Why Do Companies Need a Human Resources Department?
In order to understand the vitality of the Human Resource department in an organization one must first understand what the Human Resource department is about.
Human resource management (HRM), or human resource development, entails planning, implementing, and managing recruitment, as well as selection, training, career, and organizational development initiatives within an organization. The goal of HRM is to maximize the productivity of an organization by optimizing the effectiveness of its employees while simultaneously improving the work life of employees and treating employees as valuable resources. Consequently, HRM ...view middle of the document...
“Owing to the small size of the organisation, the motivation and morale of each employee has a direct and visible influence on the productivity of the organization […] lack of attention by owner-managers in developing and formalising HRM systems may create barriers to organisational growth […] Lack of a formal policy often leads to ad-hoc and uncoordinated management of human resources and loss of valuable time of the owner-manager in resolving similar/routine issues on a case-by-case basis. They also found an inverse relationship between the extent of involvement of the owner-manager in managing human resources and the existence of a formal HRM policy ” (Singh and Vohra).
The Case for HRM
Human Resource Management is one of the key components of many organizations and deals with every company’s most important resource, their people. There is agreement that it can do this by effective talent management, helping with change management, influencing business strategy, and a host of other high-value-added activities that impact organizational effectiveness. “[H]uman resource management policies can represent a significant source of competitive advantage because they allow a firm to locate and develop employees who are more effective than those of competitors. Superior employees create superiority both in primary value chain activities (such as managing inbound logistics) and in support activities (such as development of a high-quality infrastructure). Porter thus posits strong interactions between the quality of a firm’s human resource management practices and its sources of advantage in competitive markets” (Koch and McGrath 1996).
There have also been many studies done on the improvement in productivity, creativity, job satisfaction, etc. of diverse workforces vs homogenous workforces. “We have reviewed six ways in which the presence of cultural diversity and its effective management can yield a competitive advantage. Organizations wishing to maximize the benefits and minimize the drawbacks of diversity, in terms of workgroup cohesiveness, interpersonal conflict, turnover, and coherent action on major organizational goals, must creat "multicultural" organizations. The typical organization of the past has been either monolithic (homogeneous membership with a culture dominated by one cultural group) or plural (obstensively diverse membership but still culturally monolithic and without valuing and using differences to benefit the organization). By contrast, the multicultural organization is one where members of nontraditional backgrounds can contribute and achieve to their fullest potential” (Cox and Blake).

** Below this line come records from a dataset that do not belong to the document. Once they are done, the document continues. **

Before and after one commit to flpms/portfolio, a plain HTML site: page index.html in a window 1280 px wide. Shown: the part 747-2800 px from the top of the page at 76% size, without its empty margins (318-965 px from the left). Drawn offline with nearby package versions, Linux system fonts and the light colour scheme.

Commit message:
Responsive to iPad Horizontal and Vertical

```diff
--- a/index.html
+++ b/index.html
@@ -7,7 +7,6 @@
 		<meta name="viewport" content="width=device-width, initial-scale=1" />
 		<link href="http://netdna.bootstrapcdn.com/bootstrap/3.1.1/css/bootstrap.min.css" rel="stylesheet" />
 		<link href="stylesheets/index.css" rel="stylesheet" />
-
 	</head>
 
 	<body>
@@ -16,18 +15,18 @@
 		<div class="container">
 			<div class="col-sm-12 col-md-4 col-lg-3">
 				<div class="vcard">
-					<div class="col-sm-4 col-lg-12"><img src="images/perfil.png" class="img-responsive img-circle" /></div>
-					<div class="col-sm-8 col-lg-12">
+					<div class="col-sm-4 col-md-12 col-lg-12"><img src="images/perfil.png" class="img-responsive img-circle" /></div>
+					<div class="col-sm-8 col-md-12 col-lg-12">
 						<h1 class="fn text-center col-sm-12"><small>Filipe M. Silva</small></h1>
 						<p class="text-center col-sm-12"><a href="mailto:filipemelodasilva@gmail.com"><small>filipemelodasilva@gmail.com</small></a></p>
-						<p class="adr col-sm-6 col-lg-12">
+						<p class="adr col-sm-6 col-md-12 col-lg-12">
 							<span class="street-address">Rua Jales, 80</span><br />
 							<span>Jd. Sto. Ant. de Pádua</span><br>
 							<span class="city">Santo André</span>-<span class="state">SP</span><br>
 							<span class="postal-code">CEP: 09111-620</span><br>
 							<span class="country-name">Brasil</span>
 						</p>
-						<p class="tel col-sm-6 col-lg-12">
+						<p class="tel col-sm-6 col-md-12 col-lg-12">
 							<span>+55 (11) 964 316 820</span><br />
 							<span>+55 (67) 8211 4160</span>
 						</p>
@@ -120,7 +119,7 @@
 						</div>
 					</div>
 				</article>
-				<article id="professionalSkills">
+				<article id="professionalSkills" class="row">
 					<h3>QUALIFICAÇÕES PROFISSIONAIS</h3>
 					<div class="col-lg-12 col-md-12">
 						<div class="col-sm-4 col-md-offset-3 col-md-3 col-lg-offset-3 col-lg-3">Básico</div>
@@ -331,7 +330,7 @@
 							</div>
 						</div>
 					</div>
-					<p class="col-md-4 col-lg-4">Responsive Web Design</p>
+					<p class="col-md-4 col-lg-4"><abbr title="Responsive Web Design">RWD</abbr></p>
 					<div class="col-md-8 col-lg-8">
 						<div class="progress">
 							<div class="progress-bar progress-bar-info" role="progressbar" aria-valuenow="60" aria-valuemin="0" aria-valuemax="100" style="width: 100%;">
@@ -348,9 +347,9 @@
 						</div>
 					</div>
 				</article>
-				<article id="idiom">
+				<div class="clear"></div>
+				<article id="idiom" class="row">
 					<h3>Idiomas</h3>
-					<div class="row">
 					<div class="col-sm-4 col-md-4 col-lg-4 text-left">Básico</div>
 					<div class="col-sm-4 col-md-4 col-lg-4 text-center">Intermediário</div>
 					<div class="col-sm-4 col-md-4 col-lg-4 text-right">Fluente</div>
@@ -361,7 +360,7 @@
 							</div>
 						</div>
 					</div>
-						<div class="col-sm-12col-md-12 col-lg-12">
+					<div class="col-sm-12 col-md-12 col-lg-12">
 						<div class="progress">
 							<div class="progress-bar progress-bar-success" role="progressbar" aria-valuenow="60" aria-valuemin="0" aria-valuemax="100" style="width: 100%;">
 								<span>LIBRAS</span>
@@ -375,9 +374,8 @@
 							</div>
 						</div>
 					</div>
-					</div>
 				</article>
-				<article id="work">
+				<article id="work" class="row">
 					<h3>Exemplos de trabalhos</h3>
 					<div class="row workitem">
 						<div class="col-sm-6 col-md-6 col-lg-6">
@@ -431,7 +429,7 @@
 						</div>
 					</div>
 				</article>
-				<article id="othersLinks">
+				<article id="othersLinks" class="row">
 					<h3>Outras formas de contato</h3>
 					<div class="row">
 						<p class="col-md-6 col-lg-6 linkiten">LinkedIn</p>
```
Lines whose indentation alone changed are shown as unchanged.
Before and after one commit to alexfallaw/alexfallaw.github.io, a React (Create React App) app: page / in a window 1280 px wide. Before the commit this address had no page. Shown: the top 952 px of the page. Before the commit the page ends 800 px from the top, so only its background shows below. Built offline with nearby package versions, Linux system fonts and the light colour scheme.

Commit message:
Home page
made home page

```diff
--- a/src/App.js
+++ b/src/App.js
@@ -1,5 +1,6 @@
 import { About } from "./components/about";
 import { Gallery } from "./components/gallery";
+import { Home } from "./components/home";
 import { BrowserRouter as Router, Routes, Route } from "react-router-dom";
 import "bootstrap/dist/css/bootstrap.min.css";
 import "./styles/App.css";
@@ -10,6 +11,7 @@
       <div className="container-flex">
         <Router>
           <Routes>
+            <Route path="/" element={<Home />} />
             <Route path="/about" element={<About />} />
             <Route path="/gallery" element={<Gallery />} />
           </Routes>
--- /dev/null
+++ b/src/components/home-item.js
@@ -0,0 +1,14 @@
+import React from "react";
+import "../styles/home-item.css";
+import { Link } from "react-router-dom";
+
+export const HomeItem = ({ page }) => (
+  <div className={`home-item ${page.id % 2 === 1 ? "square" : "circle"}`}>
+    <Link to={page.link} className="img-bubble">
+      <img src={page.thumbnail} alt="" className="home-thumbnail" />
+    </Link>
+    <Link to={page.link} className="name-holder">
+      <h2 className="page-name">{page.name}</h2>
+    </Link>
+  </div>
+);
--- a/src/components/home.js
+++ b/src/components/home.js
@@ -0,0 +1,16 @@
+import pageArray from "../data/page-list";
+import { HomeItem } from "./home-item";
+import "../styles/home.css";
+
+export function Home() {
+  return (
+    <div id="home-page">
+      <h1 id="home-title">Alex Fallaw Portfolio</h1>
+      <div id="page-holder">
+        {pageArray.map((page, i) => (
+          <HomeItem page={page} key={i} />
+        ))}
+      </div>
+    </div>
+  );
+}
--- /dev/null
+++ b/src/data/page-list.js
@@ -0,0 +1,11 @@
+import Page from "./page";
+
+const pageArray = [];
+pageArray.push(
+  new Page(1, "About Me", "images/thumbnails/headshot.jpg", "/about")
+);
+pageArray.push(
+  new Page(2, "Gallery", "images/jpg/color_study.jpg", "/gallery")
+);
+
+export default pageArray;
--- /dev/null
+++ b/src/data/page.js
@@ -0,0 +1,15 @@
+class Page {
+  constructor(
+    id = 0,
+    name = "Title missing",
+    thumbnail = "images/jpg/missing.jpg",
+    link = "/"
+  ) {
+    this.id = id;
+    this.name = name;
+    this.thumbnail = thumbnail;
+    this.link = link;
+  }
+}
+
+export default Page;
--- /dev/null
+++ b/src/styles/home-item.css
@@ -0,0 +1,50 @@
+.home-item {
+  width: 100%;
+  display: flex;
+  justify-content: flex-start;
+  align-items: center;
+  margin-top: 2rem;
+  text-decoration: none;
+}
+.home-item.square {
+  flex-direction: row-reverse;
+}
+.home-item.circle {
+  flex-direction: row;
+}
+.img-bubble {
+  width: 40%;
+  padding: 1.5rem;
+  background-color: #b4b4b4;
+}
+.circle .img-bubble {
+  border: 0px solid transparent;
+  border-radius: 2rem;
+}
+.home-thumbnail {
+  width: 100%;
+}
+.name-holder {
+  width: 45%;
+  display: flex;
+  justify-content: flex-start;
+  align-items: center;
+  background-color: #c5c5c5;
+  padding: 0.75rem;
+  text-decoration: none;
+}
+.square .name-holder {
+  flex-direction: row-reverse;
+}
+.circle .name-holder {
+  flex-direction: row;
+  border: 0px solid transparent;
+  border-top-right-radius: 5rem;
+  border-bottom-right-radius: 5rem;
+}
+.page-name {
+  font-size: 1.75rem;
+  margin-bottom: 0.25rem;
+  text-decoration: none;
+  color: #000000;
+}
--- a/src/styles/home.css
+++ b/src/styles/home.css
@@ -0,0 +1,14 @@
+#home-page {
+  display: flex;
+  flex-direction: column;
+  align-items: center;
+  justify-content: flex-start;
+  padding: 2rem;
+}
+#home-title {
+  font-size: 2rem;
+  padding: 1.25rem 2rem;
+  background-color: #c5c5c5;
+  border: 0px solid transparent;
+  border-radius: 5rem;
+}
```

Human resource managers themselves are an important and desirable commodity with a median pay of $99,180 per year and about average expected job growth of 13%.
Human-Resource Management performs 5 key functions:
2) Compensation & Benefits
3) Evaluation and Management (Appraisals / Trainings / Work enhancement...